_GIVEN DATA:_

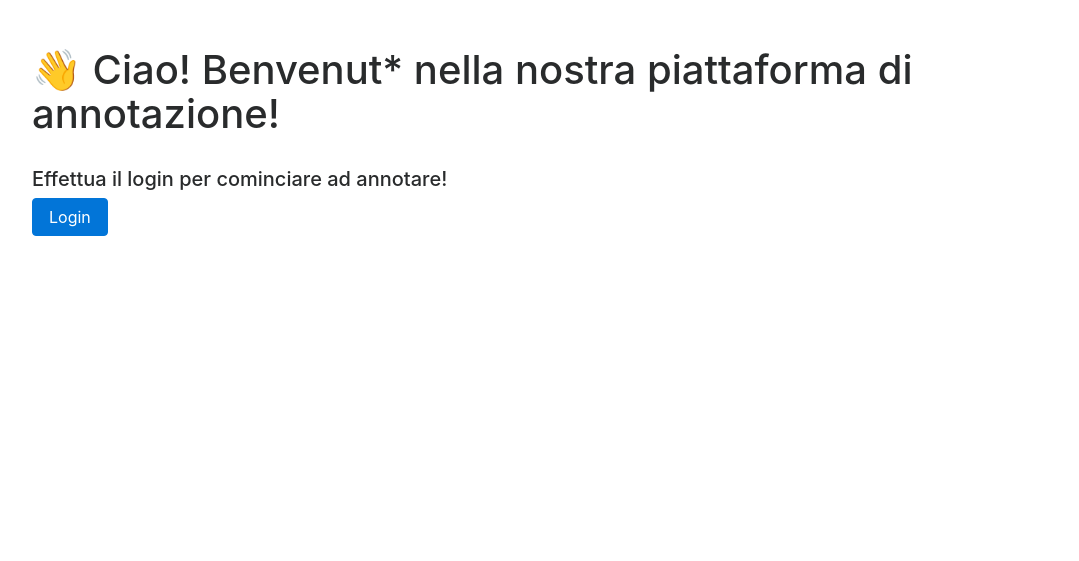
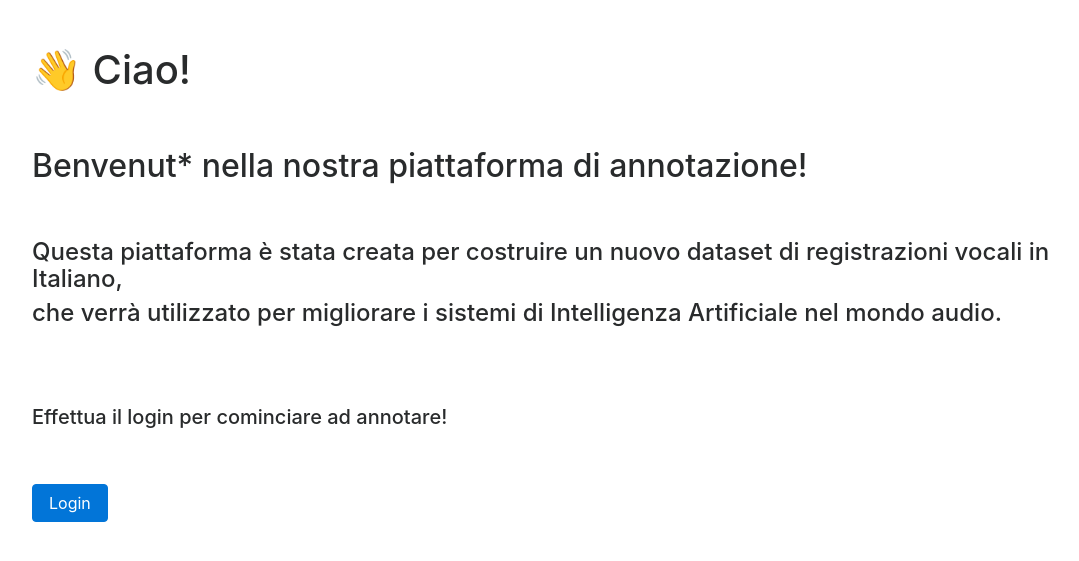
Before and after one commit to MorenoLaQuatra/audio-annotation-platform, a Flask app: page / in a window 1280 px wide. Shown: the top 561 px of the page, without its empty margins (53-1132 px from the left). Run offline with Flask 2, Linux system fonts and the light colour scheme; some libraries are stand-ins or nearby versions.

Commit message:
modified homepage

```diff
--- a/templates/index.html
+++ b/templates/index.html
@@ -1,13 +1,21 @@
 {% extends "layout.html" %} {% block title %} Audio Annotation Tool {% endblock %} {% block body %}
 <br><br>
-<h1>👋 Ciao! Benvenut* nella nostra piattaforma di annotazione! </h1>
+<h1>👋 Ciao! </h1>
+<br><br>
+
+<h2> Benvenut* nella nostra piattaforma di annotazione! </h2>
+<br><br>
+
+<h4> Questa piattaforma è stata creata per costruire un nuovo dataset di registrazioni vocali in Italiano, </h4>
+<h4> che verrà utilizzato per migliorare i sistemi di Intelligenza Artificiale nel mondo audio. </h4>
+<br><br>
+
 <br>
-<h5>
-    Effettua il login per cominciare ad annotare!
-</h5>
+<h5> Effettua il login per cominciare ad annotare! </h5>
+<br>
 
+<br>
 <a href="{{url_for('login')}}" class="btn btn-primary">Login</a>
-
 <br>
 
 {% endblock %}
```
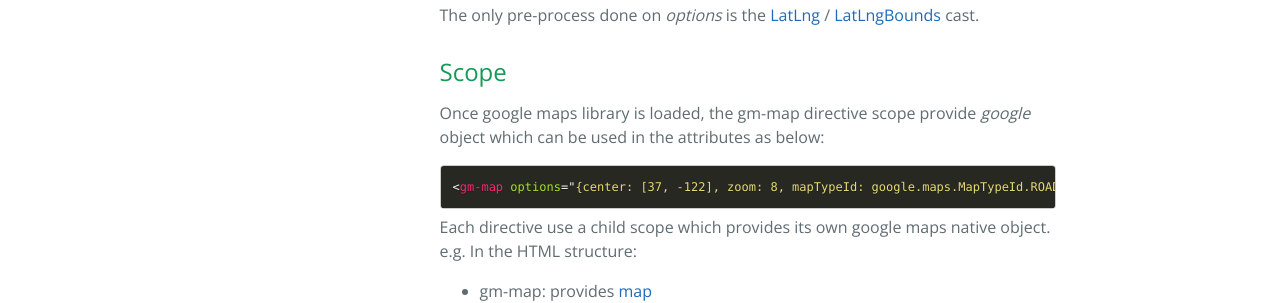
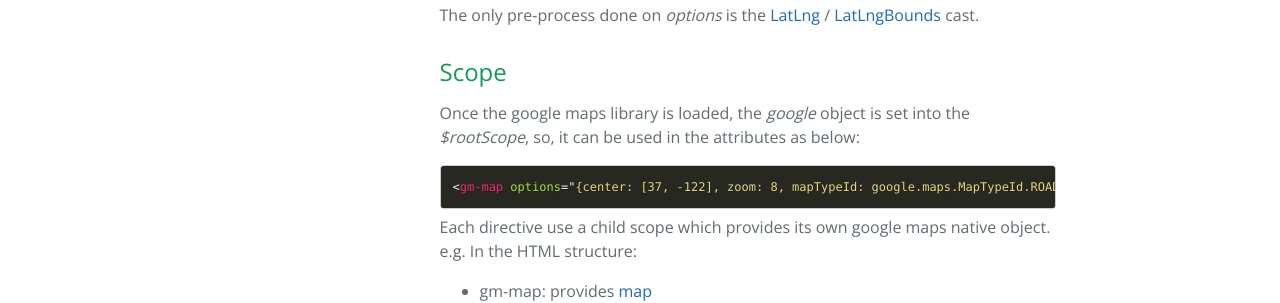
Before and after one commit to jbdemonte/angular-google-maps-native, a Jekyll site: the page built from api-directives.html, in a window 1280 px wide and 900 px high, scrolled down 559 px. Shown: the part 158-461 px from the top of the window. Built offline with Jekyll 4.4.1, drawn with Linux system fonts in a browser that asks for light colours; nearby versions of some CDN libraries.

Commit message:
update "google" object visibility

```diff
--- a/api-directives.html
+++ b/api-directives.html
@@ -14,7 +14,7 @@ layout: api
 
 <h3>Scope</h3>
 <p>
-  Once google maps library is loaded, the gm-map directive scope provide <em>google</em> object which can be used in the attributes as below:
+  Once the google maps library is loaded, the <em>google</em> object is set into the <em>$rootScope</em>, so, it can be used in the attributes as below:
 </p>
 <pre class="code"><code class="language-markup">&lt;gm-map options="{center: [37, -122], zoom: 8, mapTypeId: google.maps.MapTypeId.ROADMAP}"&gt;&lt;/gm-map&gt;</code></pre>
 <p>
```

_TASK DESCRIPTION:_ Down to the last line, print the material exactly, but not its pictures.

_OUTPUT FOR THIS TASK:_
Before and after one commit to MorenoLaQuatra/audio-annotation-platform, a Flask app: page / in a window 1280 px wide. Shown: the top 561 px of the page, without its empty margins (53-1132 px from the left). Run offline with Flask 2, Linux system fonts and the light colour scheme; some libraries are stand-ins or nearby versions.

Commit message:
modified homepage

```diff
--- a/templates/index.html
+++ b/templates/index.html
@@ -1,13 +1,21 @@
 {% extends "layout.html" %} {% block title %} Audio Annotation Tool {% endblock %} {% block body %}
 <br><br>
-<h1>👋 Ciao! Benvenut* nella nostra piattaforma di annotazione! </h1>
+<h1>👋 Ciao! </h1>
+<br><br>
+
+<h2> Benvenut* nella nostra piattaforma di annotazione! </h2>
+<br><br>
+
+<h4> Questa piattaforma è stata creata per costruire un nuovo dataset di registrazioni vocali in Italiano, </h4>
+<h4> che verrà utilizzato per migliorare i sistemi di Intelligenza Artificiale nel mondo audio. </h4>
+<br><br>
+
 <br>
-<h5>
-    Effettua il login per cominciare ad annotare!
-</h5>
+<h5> Effettua il login per cominciare ad annotare! </h5>
+<br>
 
+<br>
 <a href="{{url_for('login')}}" class="btn btn-primary">Login</a>
-
 <br>
 
 {% endblock %}
```
Before and after one commit to jbdemonte/angular-google-maps-native, a Jekyll site: the page built from api-directives.html, in a window 1280 px wide and 900 px high, scrolled down 559 px. Shown: the part 158-461 px from the top of the window. Built offline with Jekyll 4.4.1, drawn with Linux system fonts in a browser that asks for light colours; nearby versions of some CDN libraries.

Commit message:
update "google" object visibility

```diff
--- a/api-directives.html
+++ b/api-directives.html
@@ -14,7 +14,7 @@ layout: api
 
 <h3>Scope</h3>
 <p>
-  Once google maps library is loaded, the gm-map directive scope provide <em>google</em> object which can be used in the attributes as below:
+  Once the google maps library is loaded, the <em>google</em> object is set into the <em>$rootScope</em>, so, it can be used in the attributes as below:
 </p>
 <pre class="code"><code class="language-markup">&lt;gm-map options="{center: [37, -122], zoom: 8, mapTypeId: google.maps.MapTypeId.ROADMAP}"&gt;&lt;/gm-map&gt;</code></pre>
 <p>
```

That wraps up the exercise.